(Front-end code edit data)

^^^^^^^^

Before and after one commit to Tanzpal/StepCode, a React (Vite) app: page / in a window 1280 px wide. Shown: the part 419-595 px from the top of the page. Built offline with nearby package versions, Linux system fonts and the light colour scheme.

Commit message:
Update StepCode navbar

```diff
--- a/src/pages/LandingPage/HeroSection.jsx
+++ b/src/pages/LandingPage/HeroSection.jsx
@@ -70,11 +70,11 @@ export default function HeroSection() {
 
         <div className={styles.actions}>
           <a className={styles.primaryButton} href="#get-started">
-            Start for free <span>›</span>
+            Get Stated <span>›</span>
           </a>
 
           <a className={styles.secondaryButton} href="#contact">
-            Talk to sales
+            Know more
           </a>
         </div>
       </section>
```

^^^^^^^^

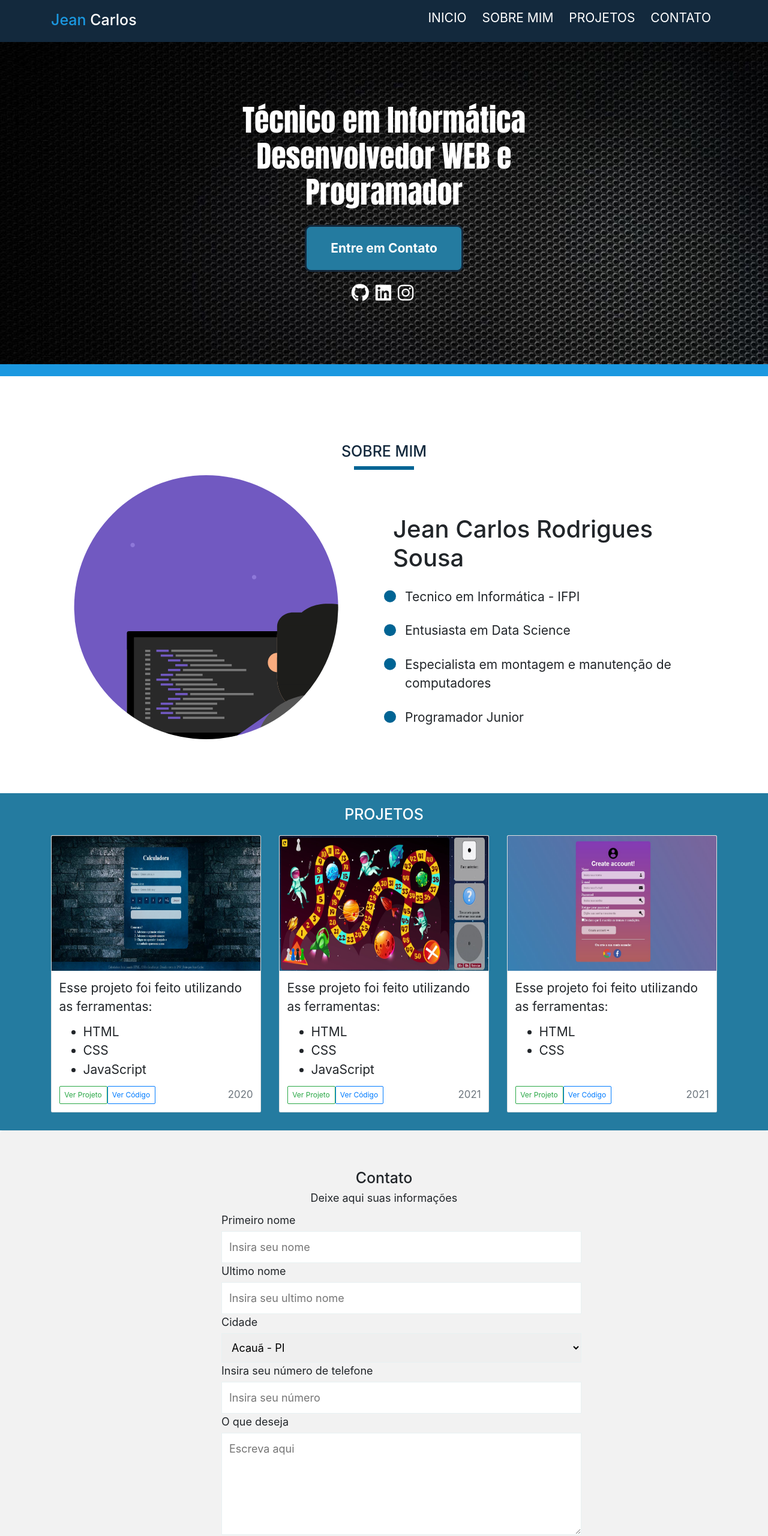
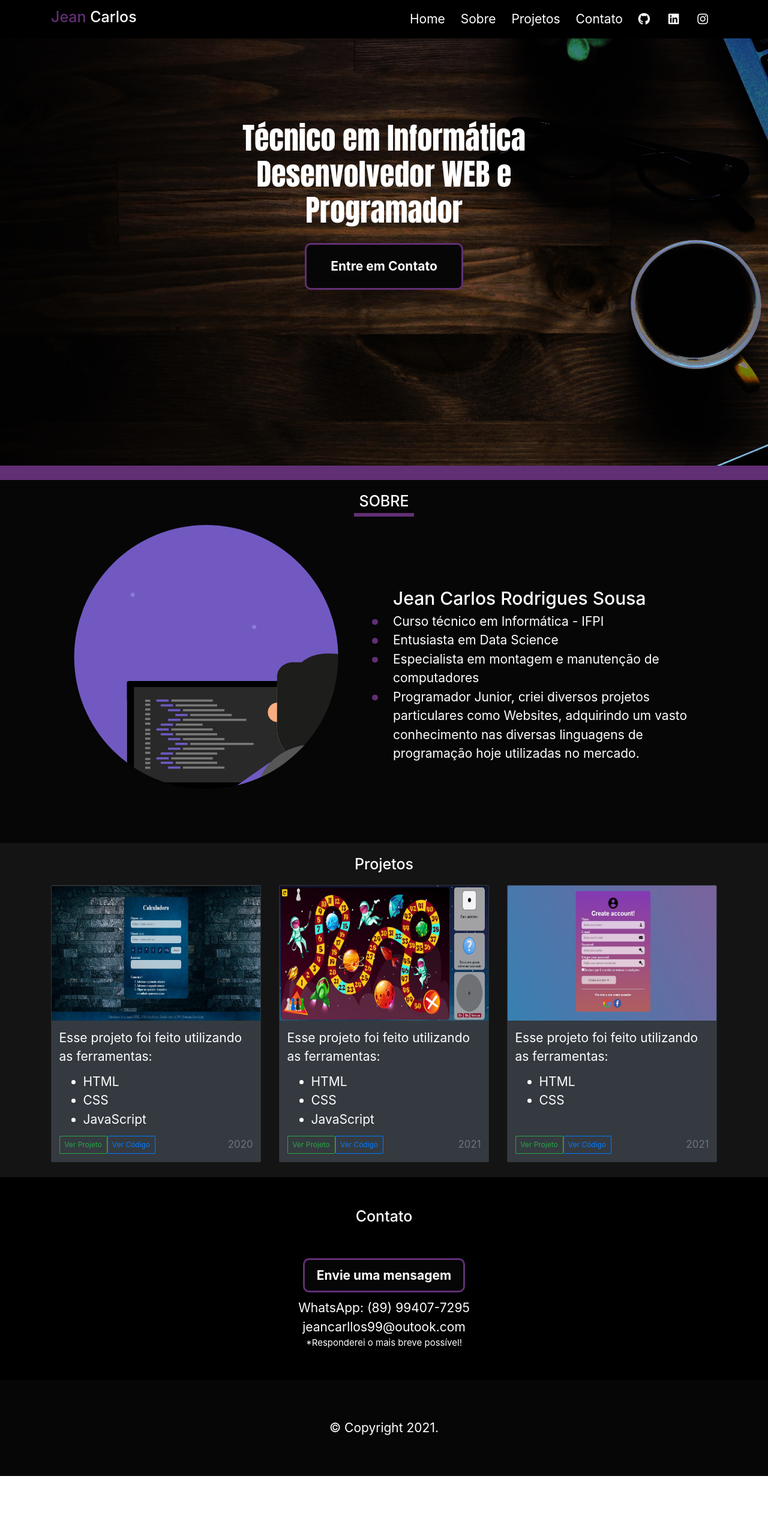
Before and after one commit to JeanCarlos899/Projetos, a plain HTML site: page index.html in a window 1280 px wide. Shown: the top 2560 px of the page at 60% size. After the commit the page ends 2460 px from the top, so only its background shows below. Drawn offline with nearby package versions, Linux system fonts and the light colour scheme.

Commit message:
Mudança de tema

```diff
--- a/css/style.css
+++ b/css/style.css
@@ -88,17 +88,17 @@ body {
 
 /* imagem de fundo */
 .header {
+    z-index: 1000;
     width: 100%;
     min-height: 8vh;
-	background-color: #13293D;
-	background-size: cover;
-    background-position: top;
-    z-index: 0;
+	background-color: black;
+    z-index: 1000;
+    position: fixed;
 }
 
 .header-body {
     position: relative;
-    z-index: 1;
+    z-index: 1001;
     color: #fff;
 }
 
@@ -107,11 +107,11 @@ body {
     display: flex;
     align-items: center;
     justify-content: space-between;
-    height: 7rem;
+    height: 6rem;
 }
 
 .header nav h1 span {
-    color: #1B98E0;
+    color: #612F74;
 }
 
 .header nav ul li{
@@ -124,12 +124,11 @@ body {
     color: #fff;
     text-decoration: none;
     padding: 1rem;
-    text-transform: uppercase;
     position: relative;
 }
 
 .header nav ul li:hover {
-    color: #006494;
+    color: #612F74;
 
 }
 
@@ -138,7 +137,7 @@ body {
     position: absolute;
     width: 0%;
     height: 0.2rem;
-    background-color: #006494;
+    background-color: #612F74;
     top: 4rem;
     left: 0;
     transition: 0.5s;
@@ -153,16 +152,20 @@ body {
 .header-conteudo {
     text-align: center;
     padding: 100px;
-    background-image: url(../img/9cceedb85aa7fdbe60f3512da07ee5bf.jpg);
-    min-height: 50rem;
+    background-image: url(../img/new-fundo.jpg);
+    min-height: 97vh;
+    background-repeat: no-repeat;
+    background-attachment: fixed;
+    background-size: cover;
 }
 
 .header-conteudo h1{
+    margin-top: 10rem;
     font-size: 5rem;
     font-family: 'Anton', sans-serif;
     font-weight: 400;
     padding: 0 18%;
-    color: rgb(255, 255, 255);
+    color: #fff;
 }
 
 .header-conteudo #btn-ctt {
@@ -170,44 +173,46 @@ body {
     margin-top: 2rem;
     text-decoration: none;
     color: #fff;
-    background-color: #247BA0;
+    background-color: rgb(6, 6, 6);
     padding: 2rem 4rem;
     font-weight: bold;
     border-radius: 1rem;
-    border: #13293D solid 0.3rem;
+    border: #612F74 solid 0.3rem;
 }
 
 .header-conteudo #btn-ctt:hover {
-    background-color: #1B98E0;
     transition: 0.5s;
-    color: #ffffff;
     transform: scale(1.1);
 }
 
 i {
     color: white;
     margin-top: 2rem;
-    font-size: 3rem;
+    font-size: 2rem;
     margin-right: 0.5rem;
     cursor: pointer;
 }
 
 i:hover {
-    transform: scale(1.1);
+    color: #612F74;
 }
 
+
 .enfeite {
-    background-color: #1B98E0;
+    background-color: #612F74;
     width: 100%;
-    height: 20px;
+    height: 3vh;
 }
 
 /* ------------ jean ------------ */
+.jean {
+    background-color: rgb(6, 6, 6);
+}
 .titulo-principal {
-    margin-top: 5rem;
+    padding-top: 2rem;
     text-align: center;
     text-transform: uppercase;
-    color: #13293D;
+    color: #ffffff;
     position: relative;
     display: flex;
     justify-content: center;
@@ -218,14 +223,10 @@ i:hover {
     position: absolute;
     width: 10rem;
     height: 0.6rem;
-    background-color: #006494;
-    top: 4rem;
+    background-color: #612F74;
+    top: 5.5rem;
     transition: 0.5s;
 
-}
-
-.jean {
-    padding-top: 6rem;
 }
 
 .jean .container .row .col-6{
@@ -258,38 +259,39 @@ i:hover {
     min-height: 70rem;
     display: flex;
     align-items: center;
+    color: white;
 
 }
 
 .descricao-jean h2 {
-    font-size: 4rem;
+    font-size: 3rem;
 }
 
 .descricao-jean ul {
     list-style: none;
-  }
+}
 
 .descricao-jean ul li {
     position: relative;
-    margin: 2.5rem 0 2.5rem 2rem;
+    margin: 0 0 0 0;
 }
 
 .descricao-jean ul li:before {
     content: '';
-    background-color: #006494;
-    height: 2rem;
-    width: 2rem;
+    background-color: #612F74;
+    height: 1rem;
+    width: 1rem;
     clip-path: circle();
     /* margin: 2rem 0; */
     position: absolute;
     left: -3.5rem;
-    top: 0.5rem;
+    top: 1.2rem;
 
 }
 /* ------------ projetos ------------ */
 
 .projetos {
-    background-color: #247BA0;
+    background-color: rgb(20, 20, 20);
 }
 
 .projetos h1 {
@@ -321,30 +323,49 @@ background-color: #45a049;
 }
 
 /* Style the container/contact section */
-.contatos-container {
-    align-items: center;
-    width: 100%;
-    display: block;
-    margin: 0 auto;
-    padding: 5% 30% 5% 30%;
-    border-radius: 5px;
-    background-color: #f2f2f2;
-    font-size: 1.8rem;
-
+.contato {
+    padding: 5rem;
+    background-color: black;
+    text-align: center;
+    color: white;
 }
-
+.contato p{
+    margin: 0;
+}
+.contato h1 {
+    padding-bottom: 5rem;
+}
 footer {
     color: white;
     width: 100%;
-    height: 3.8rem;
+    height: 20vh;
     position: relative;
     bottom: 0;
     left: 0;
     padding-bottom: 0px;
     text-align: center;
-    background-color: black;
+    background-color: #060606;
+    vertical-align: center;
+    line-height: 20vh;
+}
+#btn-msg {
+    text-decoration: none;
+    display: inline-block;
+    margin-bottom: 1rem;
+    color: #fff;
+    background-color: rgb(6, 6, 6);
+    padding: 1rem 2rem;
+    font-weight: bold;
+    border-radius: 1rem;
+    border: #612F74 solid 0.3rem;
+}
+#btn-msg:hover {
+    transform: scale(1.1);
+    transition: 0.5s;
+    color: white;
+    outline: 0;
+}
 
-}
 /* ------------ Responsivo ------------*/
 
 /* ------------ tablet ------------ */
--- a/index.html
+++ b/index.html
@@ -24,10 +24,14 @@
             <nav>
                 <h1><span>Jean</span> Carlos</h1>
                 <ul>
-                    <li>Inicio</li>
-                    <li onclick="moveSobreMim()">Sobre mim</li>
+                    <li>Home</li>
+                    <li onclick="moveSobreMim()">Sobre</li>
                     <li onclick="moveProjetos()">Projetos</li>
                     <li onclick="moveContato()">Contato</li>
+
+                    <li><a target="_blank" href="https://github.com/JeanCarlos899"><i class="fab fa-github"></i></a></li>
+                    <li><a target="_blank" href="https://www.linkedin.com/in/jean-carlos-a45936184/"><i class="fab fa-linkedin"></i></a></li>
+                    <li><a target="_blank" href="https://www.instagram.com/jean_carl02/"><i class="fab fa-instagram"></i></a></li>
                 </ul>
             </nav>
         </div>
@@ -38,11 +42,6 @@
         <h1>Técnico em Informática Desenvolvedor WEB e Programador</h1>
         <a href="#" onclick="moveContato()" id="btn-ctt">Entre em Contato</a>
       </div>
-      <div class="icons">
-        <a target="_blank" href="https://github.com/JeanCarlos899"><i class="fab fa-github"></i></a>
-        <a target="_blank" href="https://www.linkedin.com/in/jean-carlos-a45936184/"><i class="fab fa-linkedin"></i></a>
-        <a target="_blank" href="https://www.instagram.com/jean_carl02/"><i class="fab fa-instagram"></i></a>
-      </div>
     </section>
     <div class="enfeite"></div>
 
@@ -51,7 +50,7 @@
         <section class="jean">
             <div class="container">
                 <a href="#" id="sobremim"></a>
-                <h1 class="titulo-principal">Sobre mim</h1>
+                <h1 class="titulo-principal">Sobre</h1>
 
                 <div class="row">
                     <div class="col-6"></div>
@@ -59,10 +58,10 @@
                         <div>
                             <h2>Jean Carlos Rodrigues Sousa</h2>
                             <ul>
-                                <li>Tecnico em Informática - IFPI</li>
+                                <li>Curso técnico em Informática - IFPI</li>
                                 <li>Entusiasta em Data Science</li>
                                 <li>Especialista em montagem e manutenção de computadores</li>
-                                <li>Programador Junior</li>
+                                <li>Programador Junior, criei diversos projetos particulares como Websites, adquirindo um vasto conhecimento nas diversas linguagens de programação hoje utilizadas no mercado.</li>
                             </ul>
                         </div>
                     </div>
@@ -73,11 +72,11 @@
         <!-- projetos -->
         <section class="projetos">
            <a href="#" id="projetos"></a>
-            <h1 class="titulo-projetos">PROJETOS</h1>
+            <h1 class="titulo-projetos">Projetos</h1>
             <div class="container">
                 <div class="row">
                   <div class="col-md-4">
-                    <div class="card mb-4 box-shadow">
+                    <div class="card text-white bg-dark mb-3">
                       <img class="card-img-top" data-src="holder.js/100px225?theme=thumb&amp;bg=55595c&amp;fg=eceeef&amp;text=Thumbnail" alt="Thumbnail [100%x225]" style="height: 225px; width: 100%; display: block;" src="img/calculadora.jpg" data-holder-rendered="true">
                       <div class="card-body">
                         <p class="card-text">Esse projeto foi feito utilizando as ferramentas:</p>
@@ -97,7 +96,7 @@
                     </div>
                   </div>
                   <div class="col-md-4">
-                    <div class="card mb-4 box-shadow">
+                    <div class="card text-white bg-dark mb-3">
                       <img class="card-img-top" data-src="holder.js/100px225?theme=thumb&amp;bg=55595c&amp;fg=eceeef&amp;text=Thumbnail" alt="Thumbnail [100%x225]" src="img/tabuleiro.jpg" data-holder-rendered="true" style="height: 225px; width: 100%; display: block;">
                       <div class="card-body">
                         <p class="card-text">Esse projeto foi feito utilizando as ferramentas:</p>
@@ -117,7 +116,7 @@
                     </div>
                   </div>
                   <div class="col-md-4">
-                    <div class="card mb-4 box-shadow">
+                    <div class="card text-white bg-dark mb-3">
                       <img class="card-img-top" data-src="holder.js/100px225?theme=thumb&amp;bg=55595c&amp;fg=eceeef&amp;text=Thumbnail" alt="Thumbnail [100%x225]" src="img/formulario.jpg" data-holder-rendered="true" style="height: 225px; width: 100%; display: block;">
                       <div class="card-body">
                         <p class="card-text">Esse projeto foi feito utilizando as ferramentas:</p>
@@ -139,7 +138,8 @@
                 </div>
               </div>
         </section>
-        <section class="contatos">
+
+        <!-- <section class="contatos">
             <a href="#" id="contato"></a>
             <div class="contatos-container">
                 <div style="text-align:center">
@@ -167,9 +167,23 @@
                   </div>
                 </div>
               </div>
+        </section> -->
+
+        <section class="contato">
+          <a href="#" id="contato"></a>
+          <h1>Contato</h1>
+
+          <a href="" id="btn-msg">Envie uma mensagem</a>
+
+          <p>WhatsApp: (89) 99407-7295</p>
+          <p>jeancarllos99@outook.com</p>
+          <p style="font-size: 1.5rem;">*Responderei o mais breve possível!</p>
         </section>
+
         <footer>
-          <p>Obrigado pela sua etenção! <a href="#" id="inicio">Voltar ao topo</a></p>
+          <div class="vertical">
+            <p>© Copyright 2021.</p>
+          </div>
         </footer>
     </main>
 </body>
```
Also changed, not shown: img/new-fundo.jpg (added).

^^^^^^^^

When a line contains the string "none", count that line; once every line of the records has been checked, state the count alone.

▸ **Answer to this problem**
4